1. This is a reference made by the Income-tax Appellate Tribunal under Section 256(1) of the I.T. Act, 1961. The reference relates to assessment years 1960-61 and 1961-62.
2. The assessments of the respondent Sardar Amarjit Singh, for the above two assessment years were completed by the ITO on 30th November, 1963. It may be mentioned here that the return for the assessment year 1960-61 had been filed on November 2, 1962, and that for the assessment year 1961-62 on March 8, 1963. The assessments having been completed after April 1, 1962, the ITO took proceedings under Section 271(1)(a) for the delay in the filing of the returns. After considering the assessed's Explanationn, he imposed on the assessed penalties of Rs. 3,276 and Rs. 2,328, respectively, for the two years. This was levied by him at 2% of the tax payable for every month of default as provided in Section 271(1)(a). These penalties were confirmed by the AAC.
3. The assessed preferred further appeals to the Appellate Tribunal. The Tribunal held that the assessed had committed default and that the levy of penalty was called for. It also rejected the contention urged for the assessed that the provisions of Section 275(1) had not been complied with. However, the Tribunal was of opinion that the penalties levied were highly excessive. In the view of the Tribunal since the defaults had been committed at a time when the Indian I.T. Act, 1922, was in force, the penalties had also to be imposed in consonance with that Act. In this view, the Tribunal reduced the penalties to Rs. 300 for each of the two assessment years.
4. At the instance of the Commissioner, the following two questions have been referred for our decision :
'1. Whether, on the facts and in the circumstances of the case, the Tribunal was justified in reducing the penalty livable under Section 271(1)(a)(i) at a figure lower than the sum equal to two per cent. of the tax for every month during which the default continued but not exceeding in the aggregate fifty per cent. of the tax ?
2. Whether, on the facts and in the circumstances of the case, the Tribunal was right in its decision that there was compliance with Section 275(1) of the Income-tax Act, 1961 ?'
5. It may be mentioned here that the second question was referred by the Tribunal suo motu. As already; pointed out, the Tribunal had hold that there had been a compliance with the provisions of Section 275(1) of the I.T. Act, 1961, and the Commissioner had not sought a reference of this question.
6. So far as the first question is concerned, we find that it is concluded by the decision of this court in CIT v. Maya Rani Punj : 92ITR394(Delhi) . In that case, this court has upheld the levy of penalty in similar circumstances by reference to the provisions of the new Act. The High Court has held that while the ITO has a discretion to decide to levy or not to levy a penalty under Section 271(1)(a) once he decides to do so, he has to levy a penalty at 2% and he has no discretion to levy the penalty at a lower or higher rate. The action of the Tribunal in reducing the penalty for the same reasons as in the present case to a figure less than a sum of 2% was disapproved by this court. Having regard to the decision of this court we have to hold that the Tribunal was not justified in reducing the amount of penalty imposed by the ITO and confirmed by the AAC. The question is answered in the negative and in favor of the revenue.

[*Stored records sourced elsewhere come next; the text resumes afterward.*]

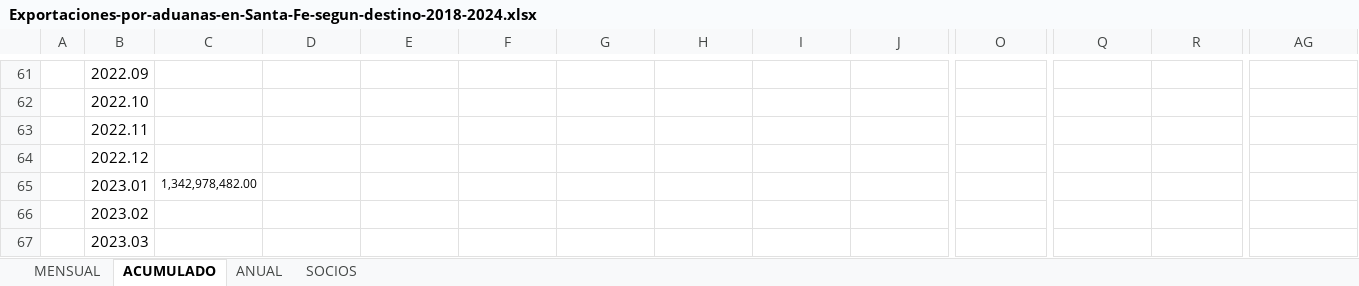
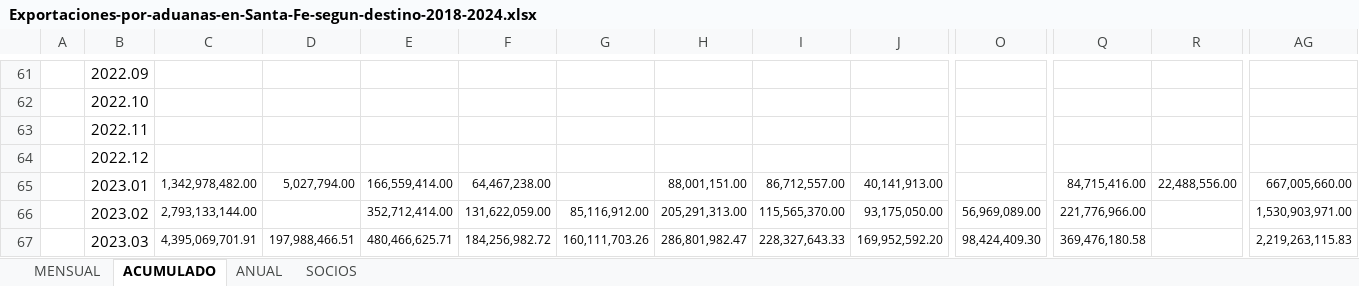
Before and after one commit to franlecam/Paper-ITCRM.SF, an Excel workbook: Archivos de trabajo/Datos/Exportaciones-por-aduanas-en-Santa-Fe-segun-destino-2018-2024.xlsx, sheet ACUMULADO, drawn as a sheet; only a part is shown, gaps mark what is left out; values as stored, in another font and other column widths than the file's, no borders; the diff covers the shown part only; the diff names each change by its address in the sheet, - before the commit and + after, or states it on an @@ line.

Commit message:
Cargo base de Exportaciones por aduana de Salida
El archivo se encuentra en proceso de construcción.

```diff
--- a/Archivos de trabajo/Datos/Exportaciones-por-aduanas-en-Santa-Fe-segun-destino-2018-2024.xlsx (sheet ACUMULADO)
+++ b/Archivos de trabajo/Datos/Exportaciones-por-aduanas-en-Santa-Fe-segun-destino-2018-2024.xlsx (sheet ACUMULADO)
-D65: (empty)
+D65: 5,027,794.00
-E65: (empty)
+E65: 166,559,414.00
-F65: (empty)
+F65: 64,467,238.00
-H65: (empty)
+H65: 88,001,151.00
-I65: (empty)
+I65: 86,712,557.00
-J65: (empty)
+J65: 40,141,913.00
-Q65: (empty)
+Q65: 84,715,416.00
-R65: (empty)
+R65: 22,488,556.00
-AG65: (empty)
+AG65: 667,005,660.00
-C66: (empty)
+C66: 2,793,133,144.00
-E66: (empty)
+E66: 352,712,414.00
-F66: (empty)
+F66: 131,622,059.00
-G66: (empty)
+G66: 85,116,912.00
-H66: (empty)
+H66: 205,291,313.00
-I66: (empty)
+I66: 115,565,370.00
-J66: (empty)
+J66: 93,175,050.00
-O66: (empty)
+O66: 56,969,089.00
-Q66: (empty)
+Q66: 221,776,966.00
-AG66: (empty)
+AG66: 1,530,903,971.00
-C67: (empty)
+C67: 4,395,069,701.91
-D67: (empty)
+D67: 197,988,466.51
-E67: (empty)
+E67: 480,466,625.71
-F67: (empty)
+F67: 184,256,982.72
-G67: (empty)
+G67: 160,111,703.26
-H67: (empty)
+H67: 286,801,982.47
-I67: (empty)
+I67: 228,327,643.33
-J67: (empty)
+J67: 169,952,592.20
-O67: (empty)
+O67: 98,424,409.30
-Q67: (empty)
+Q67: 369,476,180.58
-AG67: (empty)
+AG67: 2,219,263,115.83
```
Also changed, not shown: 100 edited cells and cell formats elsewhere in this sheet, Archivos de trabajo/Datos/Importaciones-por-aduanas-en-Santa-Fe-segun-destino-2018-2024.xlsx.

7. So far as the second question is concerned we are unable to see how this question at all arises for consideration. Section 275 as it stood at the relevant time provided that no order imposing a penalty could be passed 'after the expiration of two years from the date of the completion of the proceedings in the course of which the proceedings for the imposition of penalty have been commenced', that is to say, after two years from the date of completion of the assessment. We have already pointed out that the assessments for the two years had been completed on November 30, 1963. The penalty orders for both the years are dated October 19, 1964. It is, thereforee, clear that penalty orders had been passed well within the time-limit prescribed under Section 275(1).
8. There is also another aspect to Section 275. It also contains implicitly a limitation that the penalty proceedings should be commenced before the completion of the assessment. It has been a matter of some controversy as to when penalty proceedings could be said to have commenced. An argument had been raised in some cases that penalty proceedings can be said to have been commenced only when the ITO issues a notice under Section 274 to the assessed to show cause why a penalty should not be imposed and that, for a valid levy of penalty, the notice under Section 274 should have been issued before the completion of the assessment. It has been held in a number of judicial decisions that penalty proceedings can be said to have commenced if the ITO records a note directing the issue of the notice under Section 274 before the assessment is completed and that it is not necessary that the notice under Section 274 should itself be issued by then. But, in the present case, even this controversy does not arise. The Tribunal has found that the notices under Section 274 had been issued on November 20, 1963, itself, that is, on the same date as the assessment. The assessed had not challenged the validity of the issue of the notices as subsequent to the assessment before the AAC nor were any facts brought to the notice of the Tribunal to show that the notices had not been factually issued before the completion of the assessment. In these circumstances, the Tribunal's finding that the provisions of Section 275(1) had been complied with has to be upheld. We, accordingly, answer the second question in the affirmative and in favor of the revenue.
9. Both the questions are, thus, answered in favor of the applicant, i.e., the revenue. There will be no order as to costs.